* Work order:
Where does the string "requirements" occur in the records? Copy each line that holds it.

**** Data ****

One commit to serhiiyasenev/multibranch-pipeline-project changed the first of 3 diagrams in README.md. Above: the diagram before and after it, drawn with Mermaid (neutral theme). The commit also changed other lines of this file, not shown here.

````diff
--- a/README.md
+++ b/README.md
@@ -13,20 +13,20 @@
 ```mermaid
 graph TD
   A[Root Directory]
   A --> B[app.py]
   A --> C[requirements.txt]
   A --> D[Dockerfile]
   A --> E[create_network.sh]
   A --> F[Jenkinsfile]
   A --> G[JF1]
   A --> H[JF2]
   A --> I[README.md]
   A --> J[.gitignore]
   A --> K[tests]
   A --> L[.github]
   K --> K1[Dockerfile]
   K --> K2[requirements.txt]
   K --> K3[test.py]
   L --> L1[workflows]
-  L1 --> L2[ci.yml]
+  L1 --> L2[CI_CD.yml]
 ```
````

****

* Task response:
   A --> C[requirements.txt]
   K --> K2[requirements.txt]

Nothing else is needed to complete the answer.